(Extracted data)

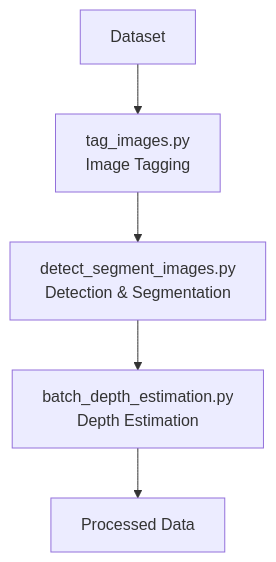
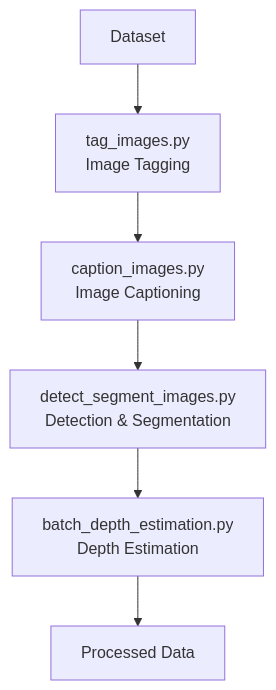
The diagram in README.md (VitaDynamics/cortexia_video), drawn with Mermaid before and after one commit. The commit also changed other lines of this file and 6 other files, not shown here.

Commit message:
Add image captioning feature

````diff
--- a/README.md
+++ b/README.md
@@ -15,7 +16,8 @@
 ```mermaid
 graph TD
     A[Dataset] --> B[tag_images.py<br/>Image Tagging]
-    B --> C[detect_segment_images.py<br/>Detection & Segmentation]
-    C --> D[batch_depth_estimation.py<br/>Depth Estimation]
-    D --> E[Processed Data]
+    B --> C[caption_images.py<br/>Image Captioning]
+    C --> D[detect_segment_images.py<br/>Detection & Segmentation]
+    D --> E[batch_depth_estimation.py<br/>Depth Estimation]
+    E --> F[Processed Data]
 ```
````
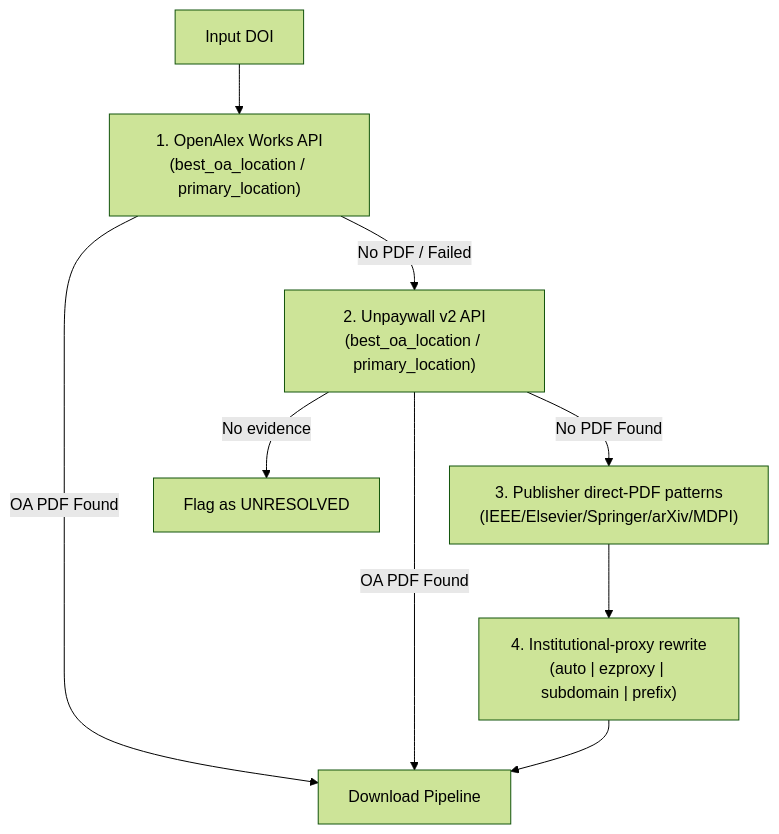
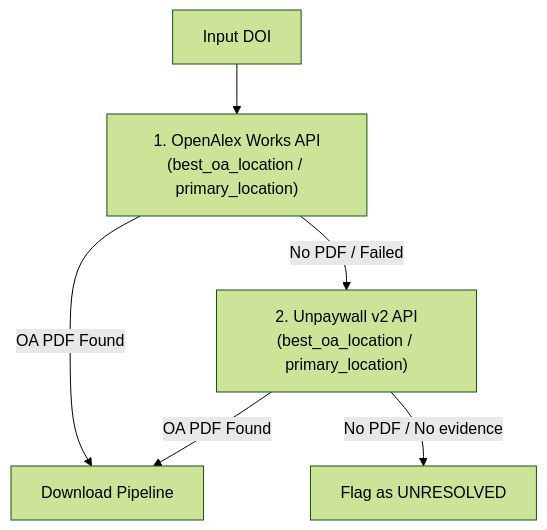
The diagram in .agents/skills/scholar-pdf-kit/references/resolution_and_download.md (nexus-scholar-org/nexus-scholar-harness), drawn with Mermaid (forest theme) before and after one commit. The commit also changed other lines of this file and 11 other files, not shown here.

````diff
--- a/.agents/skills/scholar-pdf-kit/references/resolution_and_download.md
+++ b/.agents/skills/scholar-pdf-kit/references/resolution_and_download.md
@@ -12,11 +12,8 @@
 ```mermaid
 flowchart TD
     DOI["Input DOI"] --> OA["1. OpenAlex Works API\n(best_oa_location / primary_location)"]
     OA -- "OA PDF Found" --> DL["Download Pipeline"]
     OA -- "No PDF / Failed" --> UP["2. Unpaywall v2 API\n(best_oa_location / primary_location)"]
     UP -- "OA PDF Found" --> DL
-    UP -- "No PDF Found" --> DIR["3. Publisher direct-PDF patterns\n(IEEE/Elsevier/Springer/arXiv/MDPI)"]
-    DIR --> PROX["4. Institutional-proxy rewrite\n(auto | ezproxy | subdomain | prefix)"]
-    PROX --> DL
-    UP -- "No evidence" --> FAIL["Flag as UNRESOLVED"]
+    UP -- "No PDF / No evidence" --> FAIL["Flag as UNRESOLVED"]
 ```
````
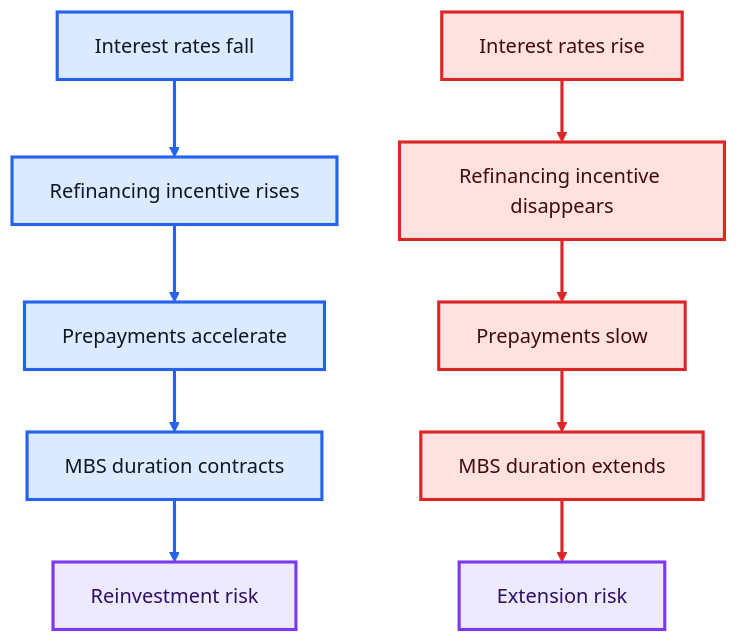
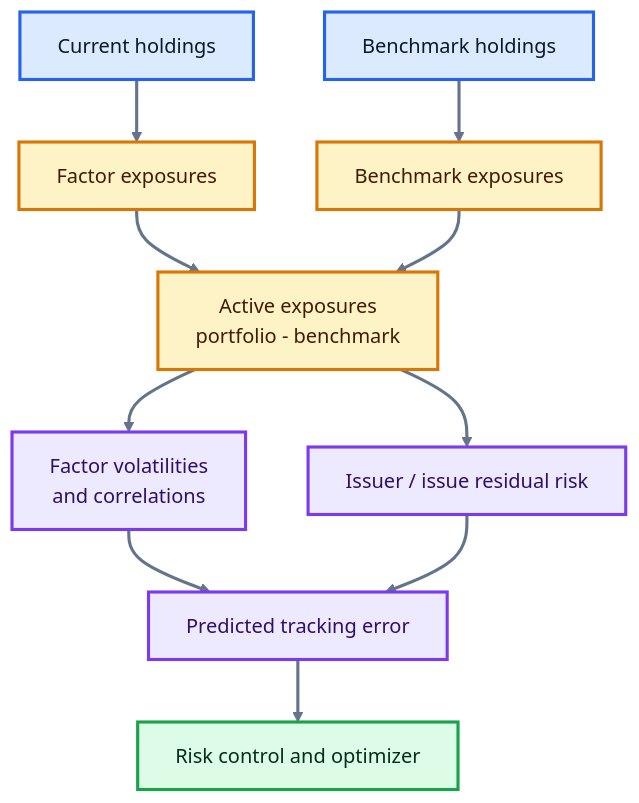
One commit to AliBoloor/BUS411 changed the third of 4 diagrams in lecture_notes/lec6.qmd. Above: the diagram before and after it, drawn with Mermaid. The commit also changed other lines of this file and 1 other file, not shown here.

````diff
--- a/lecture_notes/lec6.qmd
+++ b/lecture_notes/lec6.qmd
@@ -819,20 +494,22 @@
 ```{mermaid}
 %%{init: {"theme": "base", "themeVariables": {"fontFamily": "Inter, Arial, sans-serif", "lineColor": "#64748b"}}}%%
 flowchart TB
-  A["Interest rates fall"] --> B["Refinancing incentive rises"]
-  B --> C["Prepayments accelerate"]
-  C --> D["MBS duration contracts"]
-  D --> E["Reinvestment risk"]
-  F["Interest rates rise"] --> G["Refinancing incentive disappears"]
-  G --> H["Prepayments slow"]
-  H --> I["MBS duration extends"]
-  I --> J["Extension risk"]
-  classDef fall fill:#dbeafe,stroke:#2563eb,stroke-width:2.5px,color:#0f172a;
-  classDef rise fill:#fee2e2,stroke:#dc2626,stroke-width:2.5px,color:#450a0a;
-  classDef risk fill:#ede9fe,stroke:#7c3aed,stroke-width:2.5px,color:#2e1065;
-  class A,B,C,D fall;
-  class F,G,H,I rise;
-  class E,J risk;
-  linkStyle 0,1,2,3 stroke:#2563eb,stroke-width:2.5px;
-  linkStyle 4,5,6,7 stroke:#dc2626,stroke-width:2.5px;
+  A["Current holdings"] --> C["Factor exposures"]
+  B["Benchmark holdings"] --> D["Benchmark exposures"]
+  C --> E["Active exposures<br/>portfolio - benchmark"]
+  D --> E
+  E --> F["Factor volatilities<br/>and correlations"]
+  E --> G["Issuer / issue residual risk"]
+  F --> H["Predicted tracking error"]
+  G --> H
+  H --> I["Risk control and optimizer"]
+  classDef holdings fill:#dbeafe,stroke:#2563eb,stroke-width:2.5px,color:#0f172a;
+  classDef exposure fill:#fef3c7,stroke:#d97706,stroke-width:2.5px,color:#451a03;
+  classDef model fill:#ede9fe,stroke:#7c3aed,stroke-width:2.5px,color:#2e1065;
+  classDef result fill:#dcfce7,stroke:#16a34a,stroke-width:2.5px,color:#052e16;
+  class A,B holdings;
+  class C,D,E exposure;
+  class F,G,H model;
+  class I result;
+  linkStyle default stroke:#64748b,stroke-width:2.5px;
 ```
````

(End Extracted data)

* [About this exercise]:
From the first line to the last, repeat the records above exactly, leaving out the pictures.

* [Answer to this problem]:
The diagram in README.md (VitaDynamics/cortexia_video), drawn with Mermaid before and after one commit. The commit also changed other lines of this file and 6 other files, not shown here.

Commit message:
Add image captioning feature

````diff
--- a/README.md
+++ b/README.md
@@ -15,7 +16,8 @@
 ```mermaid
 graph TD
     A[Dataset] --> B[tag_images.py<br/>Image Tagging]
-    B --> C[detect_segment_images.py<br/>Detection & Segmentation]
-    C --> D[batch_depth_estimation.py<br/>Depth Estimation]
-    D --> E[Processed Data]
+    B --> C[caption_images.py<br/>Image Captioning]
+    C --> D[detect_segment_images.py<br/>Detection & Segmentation]
+    D --> E[batch_depth_estimation.py<br/>Depth Estimation]
+    E --> F[Processed Data]
 ```
````
The diagram in .agents/skills/scholar-pdf-kit/references/resolution_and_download.md (nexus-scholar-org/nexus-scholar-harness), drawn with Mermaid (forest theme) before and after one commit. The commit also changed other lines of this file and 11 other files, not shown here.

````diff
--- a/.agents/skills/scholar-pdf-kit/references/resolution_and_download.md
+++ b/.agents/skills/scholar-pdf-kit/references/resolution_and_download.md
@@ -12,11 +12,8 @@
 ```mermaid
 flowchart TD
     DOI["Input DOI"] --> OA["1. OpenAlex Works API\n(best_oa_location / primary_location)"]
     OA -- "OA PDF Found" --> DL["Download Pipeline"]
     OA -- "No PDF / Failed" --> UP["2. Unpaywall v2 API\n(best_oa_location / primary_location)"]
     UP -- "OA PDF Found" --> DL
-    UP -- "No PDF Found" --> DIR["3. Publisher direct-PDF patterns\n(IEEE/Elsevier/Springer/arXiv/MDPI)"]
-    DIR --> PROX["4. Institutional-proxy rewrite\n(auto | ezproxy | subdomain | prefix)"]
-    PROX --> DL
-    UP -- "No evidence" --> FAIL["Flag as UNRESOLVED"]
+    UP -- "No PDF / No evidence" --> FAIL["Flag as UNRESOLVED"]
 ```
````
One commit to AliBoloor/BUS411 changed the third of 4 diagrams in lecture_notes/lec6.qmd. Above: the diagram before and after it, drawn with Mermaid. The commit also changed other lines of this file and 1 other file, not shown here.

````diff
--- a/lecture_notes/lec6.qmd
+++ b/lecture_notes/lec6.qmd
@@ -819,20 +494,22 @@
 ```{mermaid}
 %%{init: {"theme": "base", "themeVariables": {"fontFamily": "Inter, Arial, sans-serif", "lineColor": "#64748b"}}}%%
 flowchart TB
-  A["Interest rates fall"] --> B["Refinancing incentive rises"]
-  B --> C["Prepayments accelerate"]
-  C --> D["MBS duration contracts"]
-  D --> E["Reinvestment risk"]
-  F["Interest rates rise"] --> G["Refinancing incentive disappears"]
-  G --> H["Prepayments slow"]
-  H --> I["MBS duration extends"]
-  I --> J["Extension risk"]
-  classDef fall fill:#dbeafe,stroke:#2563eb,stroke-width:2.5px,color:#0f172a;
-  classDef rise fill:#fee2e2,stroke:#dc2626,stroke-width:2.5px,color:#450a0a;
-  classDef risk fill:#ede9fe,stroke:#7c3aed,stroke-width:2.5px,color:#2e1065;
-  class A,B,C,D fall;
-  class F,G,H,I rise;
-  class E,J risk;
-  linkStyle 0,1,2,3 stroke:#2563eb,stroke-width:2.5px;
-  linkStyle 4,5,6,7 stroke:#dc2626,stroke-width:2.5px;
+  A["Current holdings"] --> C["Factor exposures"]
+  B["Benchmark holdings"] --> D["Benchmark exposures"]
+  C --> E["Active exposures<br/>portfolio - benchmark"]
+  D --> E
+  E --> F["Factor volatilities<br/>and correlations"]
+  E --> G["Issuer / issue residual risk"]
+  F --> H["Predicted tracking error"]
+  G --> H
+  H --> I["Risk control and optimizer"]
+  classDef holdings fill:#dbeafe,stroke:#2563eb,stroke-width:2.5px,color:#0f172a;
+  classDef exposure fill:#fef3c7,stroke:#d97706,stroke-width:2.5px,color:#451a03;
+  classDef model fill:#ede9fe,stroke:#7c3aed,stroke-width:2.5px,color:#2e1065;
+  classDef result fill:#dcfce7,stroke:#16a34a,stroke-width:2.5px,color:#052e16;
+  class A,B holdings;
+  class C,D,E exposure;
+  class F,G,H model;
+  class I result;
+  linkStyle default stroke:#64748b,stroke-width:2.5px;
 ```
````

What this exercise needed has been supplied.